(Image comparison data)
=== Begin Enclosure ===

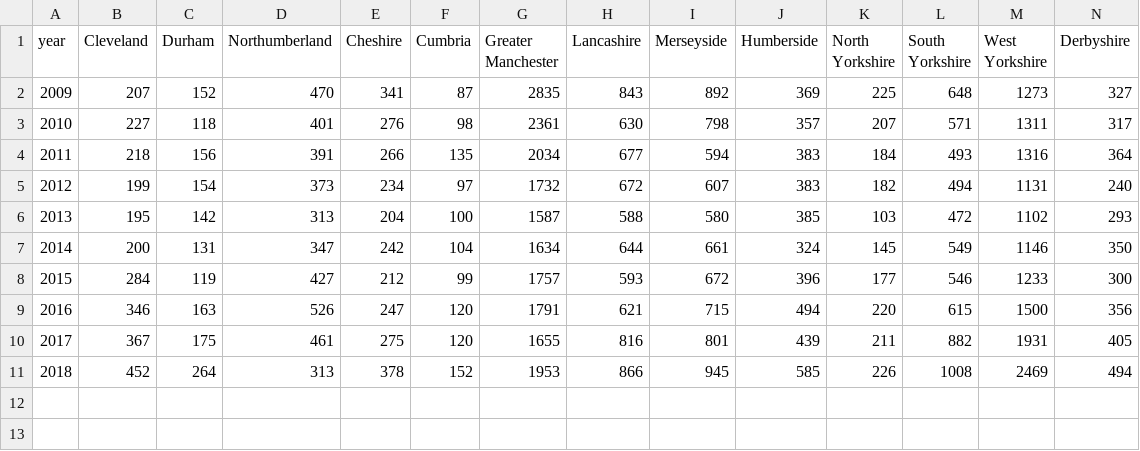
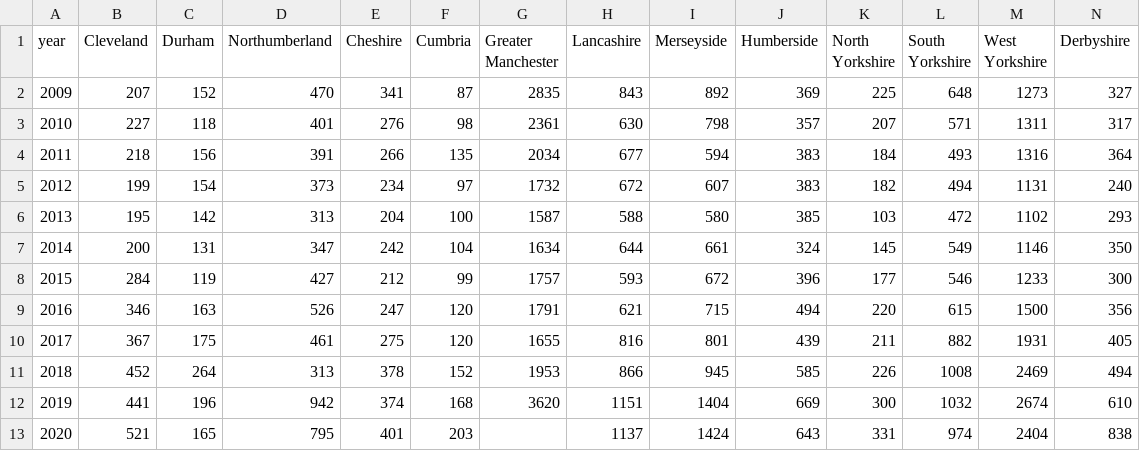
Before and after one commit to LeonardoCastro/BritishDrugDynamics, a CSV file: data/police_data/knifecrime/local_resolution/knifecrime_polices.csv, drawn as a sheet; only a part is shown; rows hold the shown columns only; the diff names each change by its address in the sheet, - before the commit and + after, or states it on an @@ line.

```diff
--- a/data/police_data/knifecrime/local_resolution/knifecrime_polices.csv
+++ b/data/police_data/knifecrime/local_resolution/knifecrime_polices.csv
+row 12: 2019 | 441 | 196 | 942 | 374 | 168 | 3620 | 1151 | 1404 | 669 | 300 | 1032 | 2674 | 610
+row 13: 2020 | 521 | 165 | 795 | 401 | 203 |  | 1137 | 1424 | 643 | 331 | 974 | 2404 | 838
```
Also changed, not shown: data/drugs_usage/hospital_admissions/local_resolution/misuse.csv, data/drugs_usage/hospital_admissions/local_resolution/misuse_100k.csv, 43 other files.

=== End Enclosure ===

§ **EXERCISE OBJECTIVE**: Every line above must be printed again exactly, pictures excluded.

§ **OUTPUT FOR THIS TASK**:
Before and after one commit to LeonardoCastro/BritishDrugDynamics, a CSV file: data/police_data/knifecrime/local_resolution/knifecrime_polices.csv, drawn as a sheet; only a part is shown; rows hold the shown columns only; the diff names each change by its address in the sheet, - before the commit and + after, or states it on an @@ line.

```diff
--- a/data/police_data/knifecrime/local_resolution/knifecrime_polices.csv
+++ b/data/police_data/knifecrime/local_resolution/knifecrime_polices.csv
+row 12: 2019 | 441 | 196 | 942 | 374 | 168 | 3620 | 1151 | 1404 | 669 | 300 | 1032 | 2674 | 610
+row 13: 2020 | 521 | 165 | 795 | 401 | 203 |  | 1137 | 1424 | 643 | 331 | 974 | 2404 | 838
```
Also changed, not shown: data/drugs_usage/hospital_admissions/local_resolution/misuse.csv, data/drugs_usage/hospital_admissions/local_resolution/misuse_100k.csv, 43 other files.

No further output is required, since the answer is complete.